- _WHAT YOU NEED TO DO_
Each line of the entries that contains the word "content" adds one. Reply with the resulting number only.

- _DATA FOR THIS TASK_
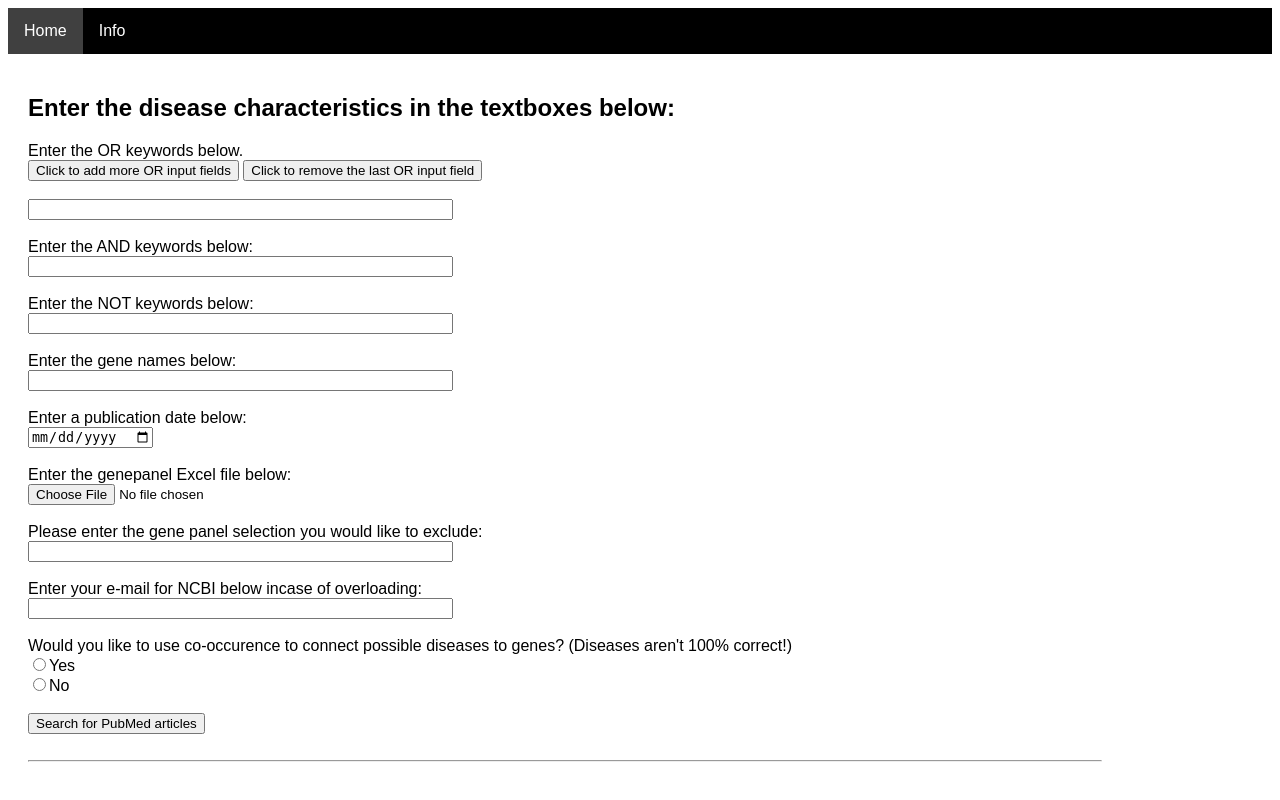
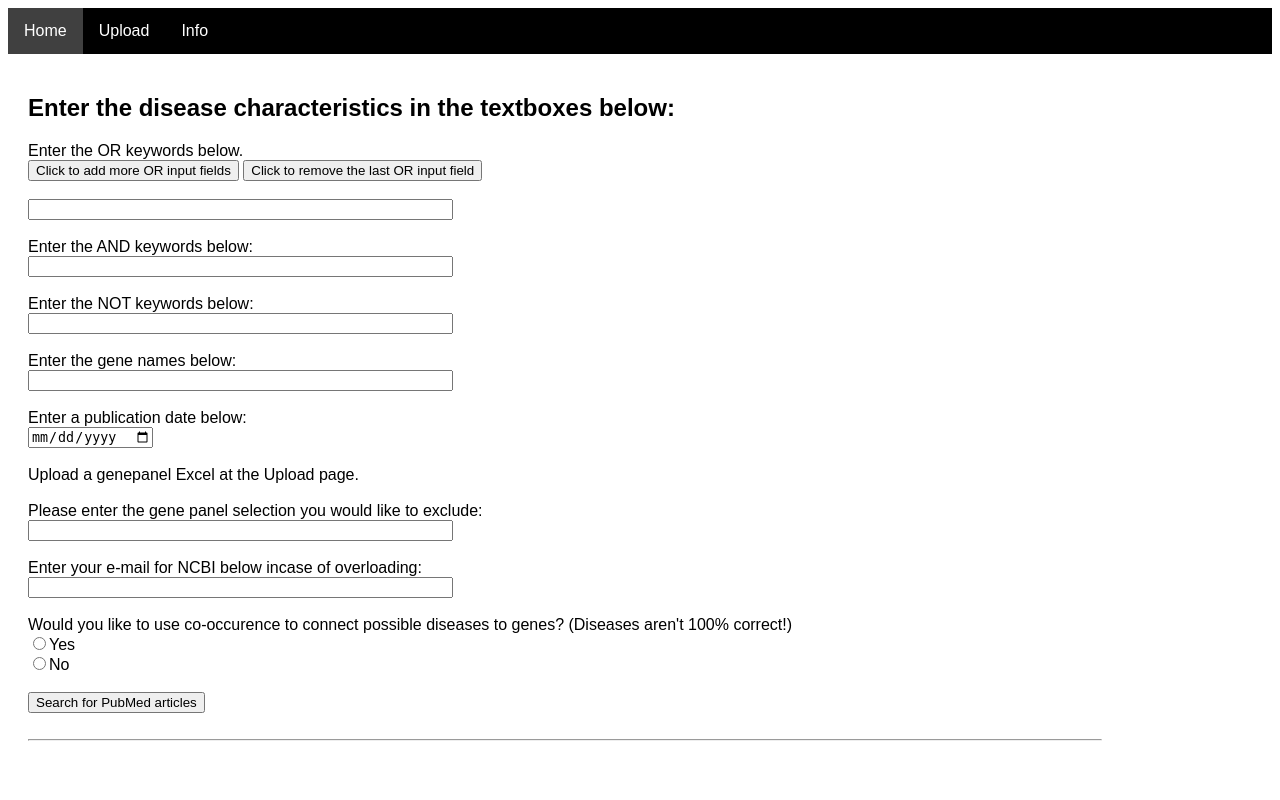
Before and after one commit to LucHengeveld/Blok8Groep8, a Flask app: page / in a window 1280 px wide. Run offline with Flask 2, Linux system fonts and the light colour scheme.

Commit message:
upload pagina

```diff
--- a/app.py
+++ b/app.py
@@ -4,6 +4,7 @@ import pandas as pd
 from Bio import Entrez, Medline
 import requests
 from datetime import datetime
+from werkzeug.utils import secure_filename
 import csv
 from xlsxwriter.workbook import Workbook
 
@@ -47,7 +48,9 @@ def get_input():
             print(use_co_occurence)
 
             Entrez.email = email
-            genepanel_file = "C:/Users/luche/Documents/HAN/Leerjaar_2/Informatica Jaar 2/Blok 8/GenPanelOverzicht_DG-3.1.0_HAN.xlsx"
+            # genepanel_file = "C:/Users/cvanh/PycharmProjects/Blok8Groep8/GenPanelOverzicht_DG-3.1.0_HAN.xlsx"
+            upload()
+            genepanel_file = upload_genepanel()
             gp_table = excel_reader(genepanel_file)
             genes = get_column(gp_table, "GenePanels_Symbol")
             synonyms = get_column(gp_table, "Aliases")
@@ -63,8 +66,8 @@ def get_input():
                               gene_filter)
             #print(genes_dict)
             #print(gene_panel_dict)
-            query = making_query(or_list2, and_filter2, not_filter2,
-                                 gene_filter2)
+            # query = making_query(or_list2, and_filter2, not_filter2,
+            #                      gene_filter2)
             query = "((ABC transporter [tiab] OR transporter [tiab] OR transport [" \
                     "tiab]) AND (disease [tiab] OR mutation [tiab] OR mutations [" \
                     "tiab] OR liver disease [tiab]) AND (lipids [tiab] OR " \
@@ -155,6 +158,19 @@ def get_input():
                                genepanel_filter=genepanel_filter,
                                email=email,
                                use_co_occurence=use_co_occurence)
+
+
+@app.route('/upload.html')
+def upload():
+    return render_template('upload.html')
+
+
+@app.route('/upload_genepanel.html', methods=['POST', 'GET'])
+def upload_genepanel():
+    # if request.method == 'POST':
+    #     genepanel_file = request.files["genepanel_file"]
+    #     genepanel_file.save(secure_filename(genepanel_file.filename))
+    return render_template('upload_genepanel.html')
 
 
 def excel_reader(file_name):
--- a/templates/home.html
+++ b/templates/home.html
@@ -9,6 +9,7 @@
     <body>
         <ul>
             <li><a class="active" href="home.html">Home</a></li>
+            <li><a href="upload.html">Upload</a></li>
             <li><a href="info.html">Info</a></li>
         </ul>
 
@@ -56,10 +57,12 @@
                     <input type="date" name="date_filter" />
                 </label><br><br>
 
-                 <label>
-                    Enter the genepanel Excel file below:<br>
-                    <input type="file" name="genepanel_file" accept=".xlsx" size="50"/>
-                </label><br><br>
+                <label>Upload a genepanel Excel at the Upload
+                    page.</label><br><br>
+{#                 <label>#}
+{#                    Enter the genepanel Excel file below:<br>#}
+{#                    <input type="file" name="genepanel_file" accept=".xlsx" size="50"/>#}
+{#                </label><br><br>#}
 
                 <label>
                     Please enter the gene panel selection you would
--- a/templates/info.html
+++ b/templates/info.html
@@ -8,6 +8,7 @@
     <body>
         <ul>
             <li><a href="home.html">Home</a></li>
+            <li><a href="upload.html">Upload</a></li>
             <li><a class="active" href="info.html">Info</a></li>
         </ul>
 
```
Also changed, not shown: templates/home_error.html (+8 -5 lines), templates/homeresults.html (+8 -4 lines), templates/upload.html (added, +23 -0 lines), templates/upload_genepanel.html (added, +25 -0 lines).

==

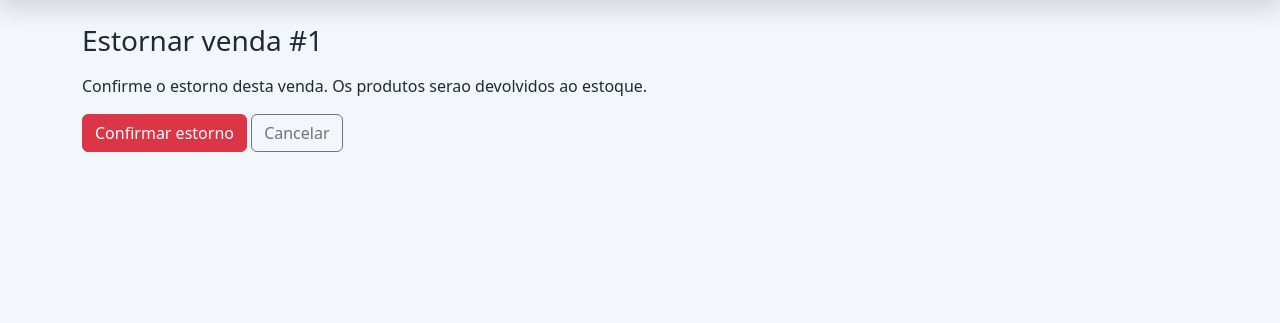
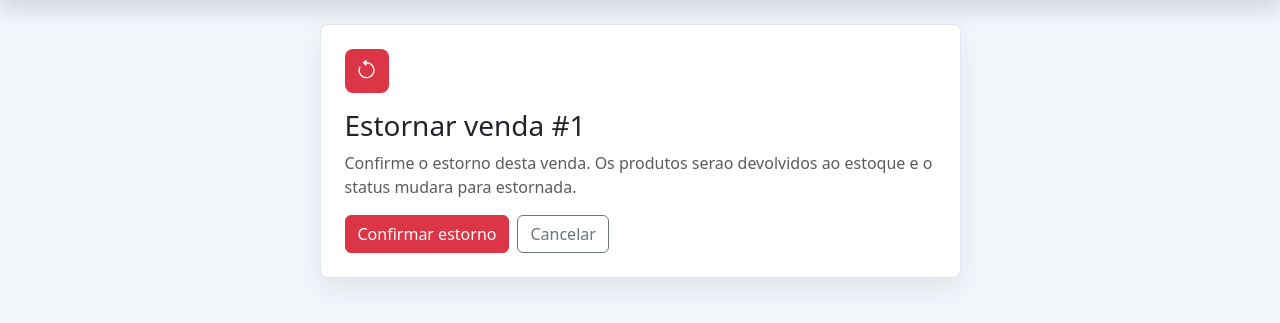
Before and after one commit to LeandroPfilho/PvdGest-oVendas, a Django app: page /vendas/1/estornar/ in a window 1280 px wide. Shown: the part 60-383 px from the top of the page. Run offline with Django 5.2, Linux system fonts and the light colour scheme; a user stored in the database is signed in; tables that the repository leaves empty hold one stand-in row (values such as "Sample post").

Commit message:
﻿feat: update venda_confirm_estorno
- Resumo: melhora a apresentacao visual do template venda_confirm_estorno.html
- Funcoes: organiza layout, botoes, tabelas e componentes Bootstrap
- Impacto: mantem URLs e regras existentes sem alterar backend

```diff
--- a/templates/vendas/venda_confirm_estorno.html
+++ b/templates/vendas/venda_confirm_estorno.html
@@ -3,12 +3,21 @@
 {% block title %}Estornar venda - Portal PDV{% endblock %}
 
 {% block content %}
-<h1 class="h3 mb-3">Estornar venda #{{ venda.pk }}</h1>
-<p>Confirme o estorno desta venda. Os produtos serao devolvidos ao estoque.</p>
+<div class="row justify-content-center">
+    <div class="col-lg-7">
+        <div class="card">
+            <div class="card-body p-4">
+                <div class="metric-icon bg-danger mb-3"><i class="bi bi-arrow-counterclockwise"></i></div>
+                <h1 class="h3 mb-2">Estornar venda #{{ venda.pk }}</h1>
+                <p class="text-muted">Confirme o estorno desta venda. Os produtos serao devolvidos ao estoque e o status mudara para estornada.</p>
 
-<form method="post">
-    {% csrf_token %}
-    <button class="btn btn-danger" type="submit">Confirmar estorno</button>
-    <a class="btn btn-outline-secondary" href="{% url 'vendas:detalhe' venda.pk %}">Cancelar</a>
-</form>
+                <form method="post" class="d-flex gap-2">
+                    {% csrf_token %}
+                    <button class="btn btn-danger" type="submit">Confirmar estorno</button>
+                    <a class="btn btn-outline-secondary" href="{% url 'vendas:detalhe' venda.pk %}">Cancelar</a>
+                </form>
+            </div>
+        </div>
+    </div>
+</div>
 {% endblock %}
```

- _OUTPUT FOR THIS TASK_
2